The pressure is real. For one reason or another it’s mighty hard to kick the habit.
For example my work in media is inextricably linked to social media. Our Facebook page is where we publish content and interact with our audience.
And sure, on a personal level there are also obvious benefits.
Facebook is where friends gather for a chat, where party invitations are posted, where memories are shared, where concerts are advertised.
But mostly Facebook is perceived reality, not reality. It’s when people post pictures with perfect smiles and perfect poses to show the poster is living a life worthy of envy. The motivation can be to create a brand for their business, or a profile to get friends. Sometimes it’s simply just about seeing how many “likes” they can attract. How important they are to the people around them.
Posters unashamedly sit back and marvel at the level of love that’s out there for them and their situation.
Well here’s a news flash. Often the “likers” just click the thumbs up button as they scroll through their feed for 20 seconds of their day.
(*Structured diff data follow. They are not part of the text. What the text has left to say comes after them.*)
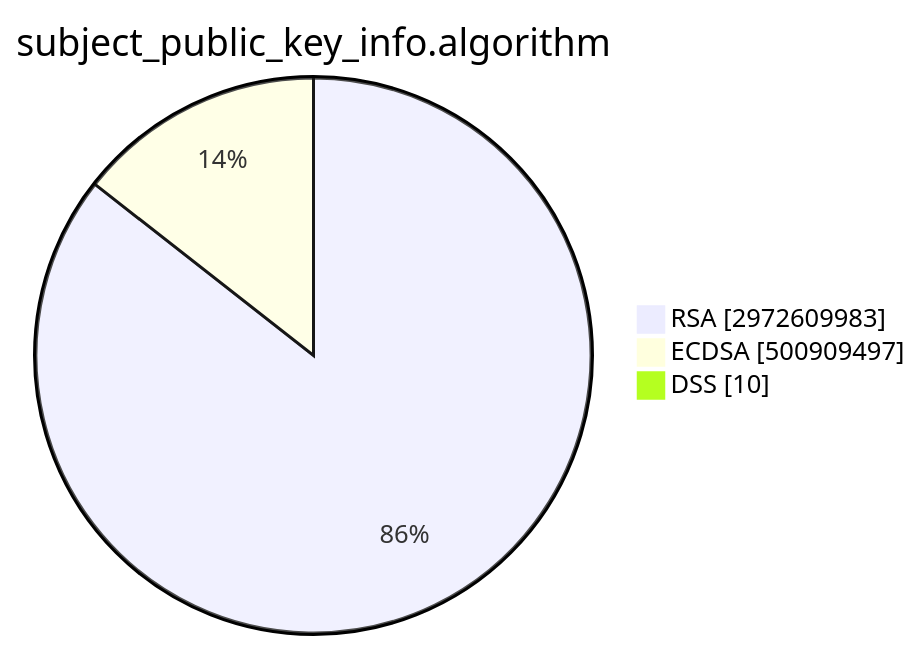
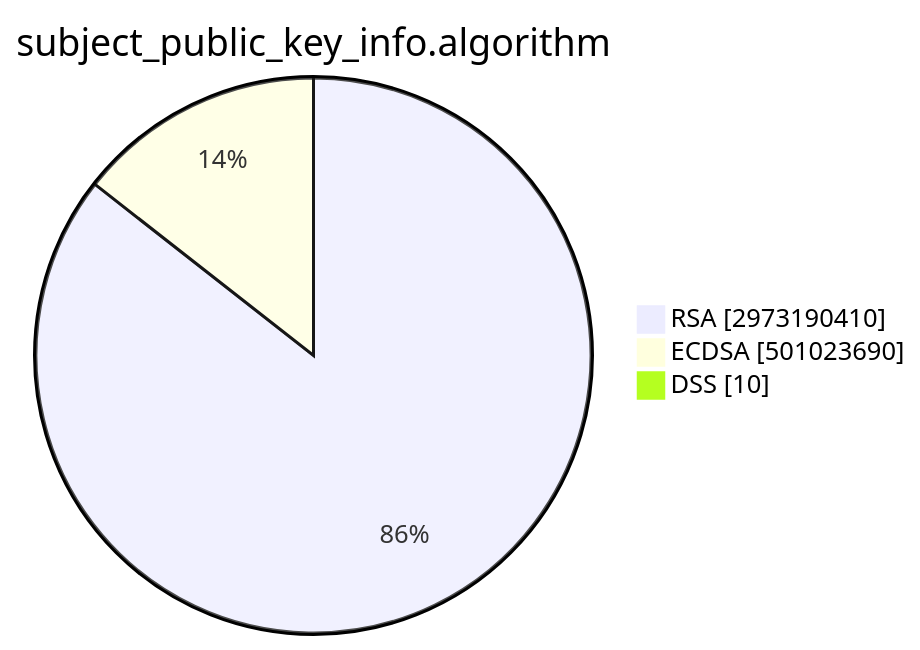
Before and after one commit to christiankrug/ctmonitor_visualization: the second of 15 diagrams in TOTAL/README.md, drawn with Mermaid. The commit also changed other lines of this file, not shown here.

````diff
--- a/TOTAL/README.md
+++ b/TOTAL/README.md
@@ -6,7 +6,7 @@
 ```mermaid
 pie showData
 title subject_public_key_info.algorithm
-"RSA" :2972609983
-"ECDSA" :500909497
+"RSA" :2973190410
+"ECDSA" :501023690
 "DSS" :10
 ```
````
They’ve probably “liked” another 20 either side.
And what I find particularly bemusing is the passive aggressive fights that fester and then explode between grown adults.
A post like “I just don’t understand people sometimes” can be translated to: “A friend has just pissed me right off. Please ask me for details.”
Then there’s those passive aggressive jibes disguised as motivational quotes: “Surround yourself with the things you love. Discard the rest” is a good one. We all know that means someone is about to be blocked – or unfriended at the very least.